These are only targets: most would concede that inflation is impossible to control perfectly. But why do central bankers aim to keep it above zero, rather than trying to eradicate it?
One reason is that relative prices need to change frequently to reflect changes in the economy: this year, British peas will be expensive because the crop was ruined by floods. But clothes have been getting cheaper for years, thanks to low-cost manufacturers in China. And yet the evidence suggests that it is usually easier to raise nominal prices than to lower them. So a little bit of inflation, which ensures the typical price change is up rather than down, means that those relative price adjustments can happen more quickly and easily. This can have a substantial effect on the real economy.
Professor Peter Sinclair of Birmingham University, when a research fellow at the Bank of England, concluded that moderate inflation could have other benefits: creating more room for policymakers to stimulate the economy if necessary, a steadier banking system and slightly lower average unemployment.
Of course, you can have too much of a good thing. While some inflation may help relative prices to adjust, too much requires such frequent price changes as to become a real burden. According to a credible 1990s estimate from the economist Daniel Levy, the typical American supermarket spent $100,000 a year changing the labels on its products: at high inflation rates it would have spent much more.
At a certain point – which Zimbabwe is well past – hyperinflation renders all prices meaningless. When Robert Mugabe ordered shopkeepers to halve prices in June, one of the most remarkable features of the pointless edict was that it would only have reduced them to their level less than a fortnight earlier.
In such circumstances, it is all but impossible to get a sense of the price of a beer versus a meal versus a shirt. The whole purpose of the price system – to convey information about the relative cost of different items – is lost.
One often hears that during periods of hyperinflation, people switch to barter, trading cigarettes or coffee for other products. That is not quite correct. Instead, during hyperinflations people look for alternative currencies. Cigarettes and coffee are portable and standardised, and so are decent candidates. So while the price of a shirt in terms of Zimbabwean dollars may be hopelessly volatile; the price of a shirt in packets of cigarettes or pounds of coffee is more stable.
Meanwhile, Japan is still trying to work out how to reach the “enviable” inflation the UK enjoys. Another economists’ conversation piece is the helicopter drop: the Bank of Japan could produce inflation by printing billions of yen and showering them over Tokyo.
Self-respecting central bankers try to expand the money supply using more sober methods.

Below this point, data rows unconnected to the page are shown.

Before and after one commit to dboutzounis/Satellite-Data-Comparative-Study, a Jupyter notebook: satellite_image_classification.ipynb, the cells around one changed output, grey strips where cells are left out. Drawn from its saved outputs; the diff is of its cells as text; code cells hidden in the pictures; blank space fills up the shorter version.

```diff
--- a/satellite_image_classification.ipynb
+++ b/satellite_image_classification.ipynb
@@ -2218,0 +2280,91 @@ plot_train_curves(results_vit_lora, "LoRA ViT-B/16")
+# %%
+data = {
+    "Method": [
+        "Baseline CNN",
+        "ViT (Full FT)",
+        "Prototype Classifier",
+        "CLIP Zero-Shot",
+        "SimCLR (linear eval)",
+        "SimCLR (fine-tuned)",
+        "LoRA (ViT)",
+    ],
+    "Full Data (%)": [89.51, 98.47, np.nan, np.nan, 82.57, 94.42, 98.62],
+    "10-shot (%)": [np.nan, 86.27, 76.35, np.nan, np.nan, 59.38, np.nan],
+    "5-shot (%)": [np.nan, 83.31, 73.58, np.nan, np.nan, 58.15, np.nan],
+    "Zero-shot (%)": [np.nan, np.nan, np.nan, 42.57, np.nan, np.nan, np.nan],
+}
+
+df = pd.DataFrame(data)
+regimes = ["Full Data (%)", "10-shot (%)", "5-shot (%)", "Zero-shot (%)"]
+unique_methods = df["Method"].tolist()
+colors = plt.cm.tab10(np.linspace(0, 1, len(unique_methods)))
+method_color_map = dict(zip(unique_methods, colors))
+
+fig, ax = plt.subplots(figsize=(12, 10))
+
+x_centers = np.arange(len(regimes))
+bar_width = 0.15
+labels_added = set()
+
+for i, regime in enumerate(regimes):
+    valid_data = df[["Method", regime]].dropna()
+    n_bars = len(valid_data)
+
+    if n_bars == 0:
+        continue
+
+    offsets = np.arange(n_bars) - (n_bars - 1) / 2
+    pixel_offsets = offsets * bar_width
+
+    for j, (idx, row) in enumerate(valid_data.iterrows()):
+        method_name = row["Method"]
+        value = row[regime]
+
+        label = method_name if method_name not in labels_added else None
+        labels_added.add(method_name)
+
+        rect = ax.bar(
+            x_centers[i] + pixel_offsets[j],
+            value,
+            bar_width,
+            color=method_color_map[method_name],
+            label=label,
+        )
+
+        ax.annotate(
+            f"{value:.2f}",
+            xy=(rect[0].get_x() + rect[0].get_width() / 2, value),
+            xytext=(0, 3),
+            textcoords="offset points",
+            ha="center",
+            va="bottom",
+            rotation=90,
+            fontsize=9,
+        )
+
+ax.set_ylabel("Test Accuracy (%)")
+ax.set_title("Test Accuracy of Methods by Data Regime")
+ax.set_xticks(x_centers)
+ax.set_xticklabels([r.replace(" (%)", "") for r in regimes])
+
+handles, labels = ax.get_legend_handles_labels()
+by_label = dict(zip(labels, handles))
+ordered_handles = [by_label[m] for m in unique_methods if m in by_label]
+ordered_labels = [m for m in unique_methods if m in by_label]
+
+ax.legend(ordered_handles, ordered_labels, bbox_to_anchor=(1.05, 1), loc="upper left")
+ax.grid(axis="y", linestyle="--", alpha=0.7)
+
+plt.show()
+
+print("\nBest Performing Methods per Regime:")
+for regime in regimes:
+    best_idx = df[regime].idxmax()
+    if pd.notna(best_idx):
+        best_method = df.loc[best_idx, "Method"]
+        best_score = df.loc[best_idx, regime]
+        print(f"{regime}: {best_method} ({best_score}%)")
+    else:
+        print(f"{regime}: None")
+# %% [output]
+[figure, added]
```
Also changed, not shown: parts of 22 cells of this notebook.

Or do they? Japan has recently been gripped by an epidemic of mysterious cash gifts – bundles of yen left in mailboxes, public lavatories and even raining from the roof of a convenience store in Tokyo. Could the Bank of Japan finally be calling in the helicopters?
First Published at ft.com.